When did daily life come to feel so much like a competition? In “You’ve Been Played,” Adrian Hon traces how and why gamification — the application of video-game principles like experience points, streaks, leader boards, badges and special challenges — has come to suffuse nearly every aspect of human existence in the digital era. Examples range from exercise (Nike, Strava), housework (Chore Wars) and brushing your teeth (Pokémon Smile), to — more disturbingly — going to school (ClassDojo) or work (Amazon warehouses’ PicksInSpace).
Hon slips easily between the perspectives of expert, enthusiast and critic. An education in neuroscience informs his explanation of the behaviorist underpinnings of gamification. And in his capacity leading the games company behind the popular running app Zombies, Run!, much of his working life is spent tussling with these issues. Some of the book’s most insightful moments come when Hon discusses how his team considers ethics and user experience when deciding how much to use gamification tricks in their own work.https://www-nytimes-com.cdn.ampproject.org/c/s/www.nytimes.com/2022/09/20/books/review/youve-been-played-adrian-hon.amp.html
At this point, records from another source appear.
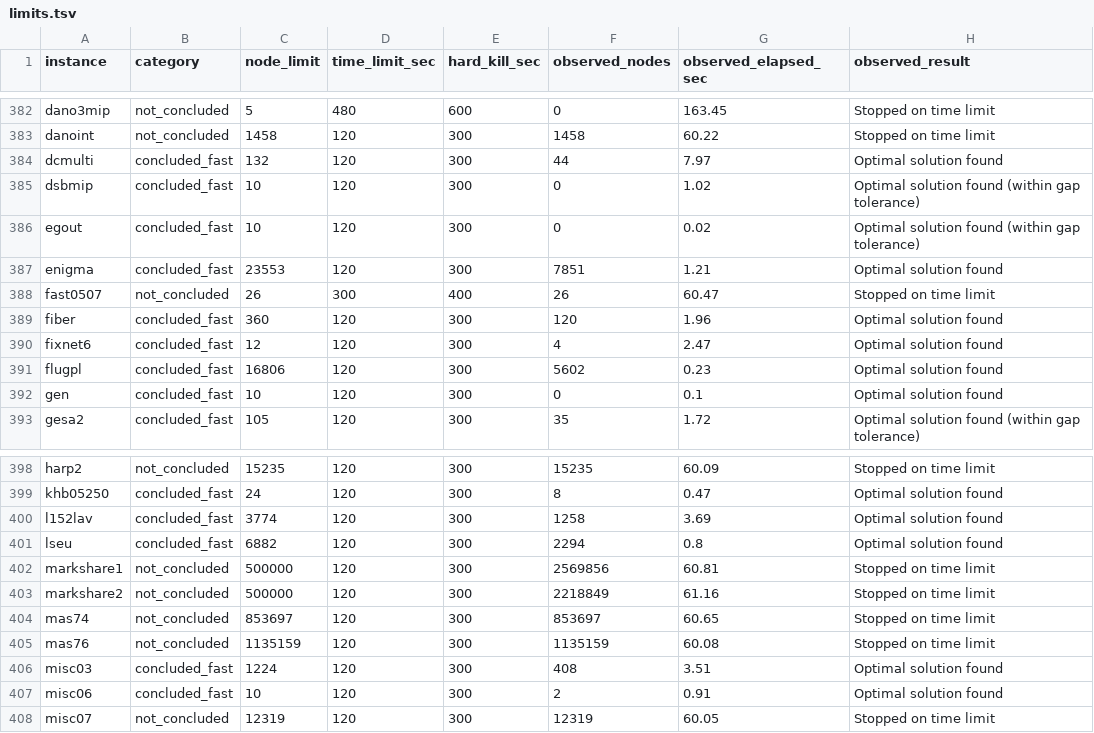
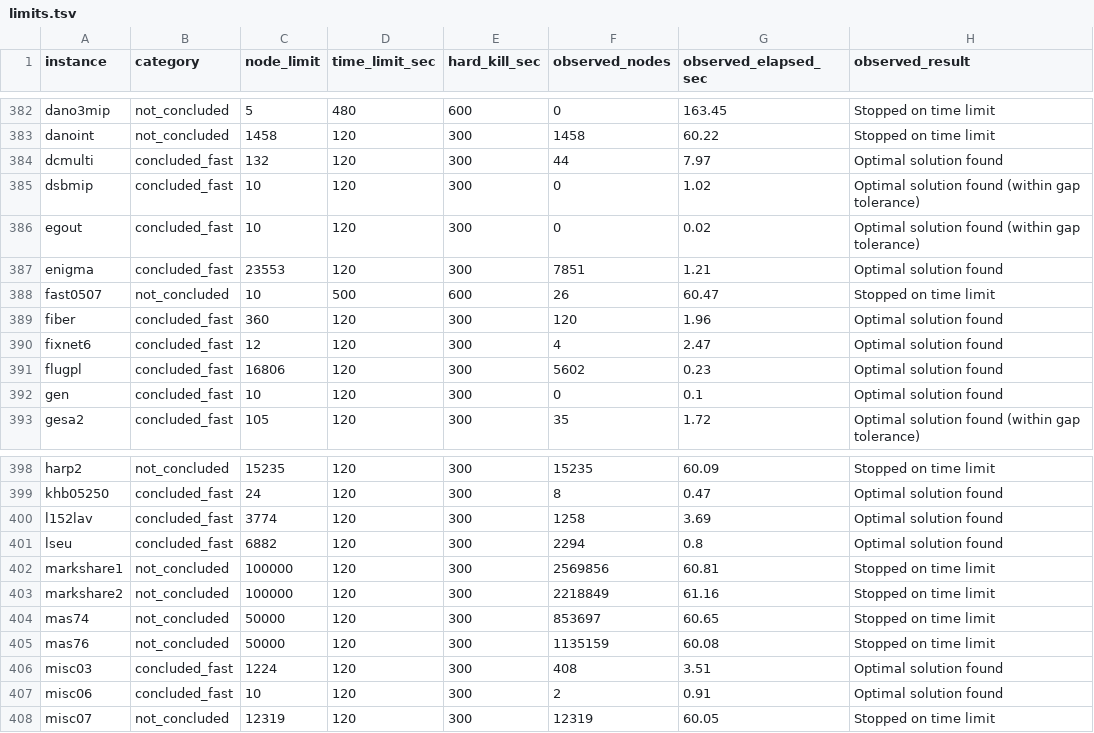
Before and after one commit to h-g-s/mip-sanity-data, a TSV file: limits.tsv, drawn as a sheet; only a part is shown, gaps mark what is left out.

Commit message:
updated limits

```diff
--- a/limits.tsv
+++ b/limits.tsv
@@ -387,3 +387,3 @@ egout	concluded_fast	10	120	300	0	0.02	Optimal solution found (within gap tolera
 enigma	concluded_fast	23553	120	300	7851	1.21	Optimal solution found
-fast0507	not_concluded	26	300	400	26	60.47	Stopped on time limit
+fast0507	not_concluded	10	500	600	26	60.47	Stopped on time limit
 fiber	concluded_fast	360	120	300	120	1.96	Optimal solution found
@@ -401,6 +401,6 @@ l152lav	concluded_fast	3774	120	300	1258	3.69	Optimal solution found
 lseu	concluded_fast	6882	120	300	2294	0.8	Optimal solution found
-markshare1	not_concluded	500000	120	300	2569856	60.81	Stopped on time limit
-markshare2	not_concluded	500000	120	300	2218849	61.16	Stopped on time limit
-mas74	not_concluded	853697	120	300	853697	60.65	Stopped on time limit
-mas76	not_concluded	1135159	120	300	1135159	60.08	Stopped on time limit
+markshare1	not_concluded	100000	120	300	2569856	60.81	Stopped on time limit
+markshare2	not_concluded	100000	120	300	2218849	61.16	Stopped on time limit
+mas74	not_concluded	50000	120	300	853697	60.65	Stopped on time limit
+mas76	not_concluded	50000	120	300	1135159	60.08	Stopped on time limit
 misc03	concluded_fast	1224	120	300	408	3.51	Optimal solution found
```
But what will you buy in this brave new mall? Well, if you and your avatar are going to be seamlessly flitting between work meetings and VR concerts, shopping trips and hanging out with friends, then you can’t be expected to do it all in the same outfit. If the metaverse is about being seen—and it is about being seen—then fashion should be one of its killer apps. Currently, Meta gives users a limited selection of free clothes, all with a plasticky, toylike aesthetic that has presumably been chosen to be as inoffensive as it is easy to render. In June, Meta announced its plan to change that, at least in terms of choice, with the arrival of the Meta Avatars Store and digital outfits from powerhouse fashion brands like Balenciaga, Prada, and Thom Browne.https://www.esquire.com/style/mens-fashion/a40803280/metaverse-fashion/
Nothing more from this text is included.